▸ **STORED DATA**:
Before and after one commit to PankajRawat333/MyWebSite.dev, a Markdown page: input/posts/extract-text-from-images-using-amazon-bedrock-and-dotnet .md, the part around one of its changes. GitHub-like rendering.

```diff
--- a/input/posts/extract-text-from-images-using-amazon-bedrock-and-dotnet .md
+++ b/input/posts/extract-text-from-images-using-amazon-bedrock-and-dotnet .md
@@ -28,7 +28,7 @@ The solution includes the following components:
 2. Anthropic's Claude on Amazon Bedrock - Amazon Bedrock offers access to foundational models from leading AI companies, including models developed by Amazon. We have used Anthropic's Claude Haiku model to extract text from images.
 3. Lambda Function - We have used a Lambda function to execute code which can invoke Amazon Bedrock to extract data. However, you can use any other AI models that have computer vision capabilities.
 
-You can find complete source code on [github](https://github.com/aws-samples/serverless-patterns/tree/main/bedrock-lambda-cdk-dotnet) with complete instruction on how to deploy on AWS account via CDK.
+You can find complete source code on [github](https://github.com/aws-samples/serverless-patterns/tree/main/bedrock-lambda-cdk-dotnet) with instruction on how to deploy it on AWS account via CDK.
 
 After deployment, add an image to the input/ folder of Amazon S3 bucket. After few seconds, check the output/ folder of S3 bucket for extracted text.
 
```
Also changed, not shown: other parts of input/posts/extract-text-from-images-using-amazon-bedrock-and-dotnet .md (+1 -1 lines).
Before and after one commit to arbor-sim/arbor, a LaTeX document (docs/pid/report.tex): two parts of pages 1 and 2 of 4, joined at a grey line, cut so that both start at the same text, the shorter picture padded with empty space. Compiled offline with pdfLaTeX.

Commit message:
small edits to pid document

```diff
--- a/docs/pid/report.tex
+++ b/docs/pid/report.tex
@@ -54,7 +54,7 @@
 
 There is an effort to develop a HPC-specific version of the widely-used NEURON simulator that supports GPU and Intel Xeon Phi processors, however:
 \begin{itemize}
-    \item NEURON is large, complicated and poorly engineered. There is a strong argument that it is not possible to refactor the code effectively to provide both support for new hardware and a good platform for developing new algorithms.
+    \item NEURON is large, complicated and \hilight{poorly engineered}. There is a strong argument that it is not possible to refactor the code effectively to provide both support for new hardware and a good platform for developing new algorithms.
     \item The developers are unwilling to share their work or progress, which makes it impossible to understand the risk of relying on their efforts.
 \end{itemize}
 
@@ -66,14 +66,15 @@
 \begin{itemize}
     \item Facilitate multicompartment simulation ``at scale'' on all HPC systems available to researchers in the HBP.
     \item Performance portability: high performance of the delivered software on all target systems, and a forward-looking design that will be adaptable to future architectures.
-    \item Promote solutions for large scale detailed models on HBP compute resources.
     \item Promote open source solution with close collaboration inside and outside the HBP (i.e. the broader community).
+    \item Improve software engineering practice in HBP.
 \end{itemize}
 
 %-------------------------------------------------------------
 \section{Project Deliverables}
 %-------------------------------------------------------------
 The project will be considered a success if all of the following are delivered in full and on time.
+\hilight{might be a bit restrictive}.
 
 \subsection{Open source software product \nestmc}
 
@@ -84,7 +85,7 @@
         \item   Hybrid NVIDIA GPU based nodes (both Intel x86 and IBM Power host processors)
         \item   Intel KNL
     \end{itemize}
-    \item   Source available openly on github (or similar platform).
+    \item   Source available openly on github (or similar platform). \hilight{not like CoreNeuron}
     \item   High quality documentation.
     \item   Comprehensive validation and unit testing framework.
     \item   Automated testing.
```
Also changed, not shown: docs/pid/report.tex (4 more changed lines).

▸ **HOW TO COMPLETE THIS TASK**:
Only lines containing the string "that" belong in the answer; find them in the data above and copy them.

▸ **SOLUTION TO THE EXERCISE**:
 3. Lambda Function - We have used a Lambda function to execute code which can invoke Amazon Bedrock to extract data. However, you can use any other AI models that have computer vision capabilities.
Before and after one commit to arbor-sim/arbor, a LaTeX document (docs/pid/report.tex): two parts of pages 1 and 2 of 4, joined at a grey line, cut so that both start at the same text, the shorter picture padded with empty space. Compiled offline with pdfLaTeX.
 There is an effort to develop a HPC-specific version of the widely-used NEURON simulator that supports GPU and Intel Xeon Phi processors, however:
-    \item NEURON is large, complicated and poorly engineered. There is a strong argument that it is not possible to refactor the code effectively to provide both support for new hardware and a good platform for developing new algorithms.
+    \item NEURON is large, complicated and \hilight{poorly engineered}. There is a strong argument that it is not possible to refactor the code effectively to provide both support for new hardware and a good platform for developing new algorithms.
     \item Performance portability: high performance of the delivered software on all target systems, and a forward-looking design that will be adaptable to future architectures.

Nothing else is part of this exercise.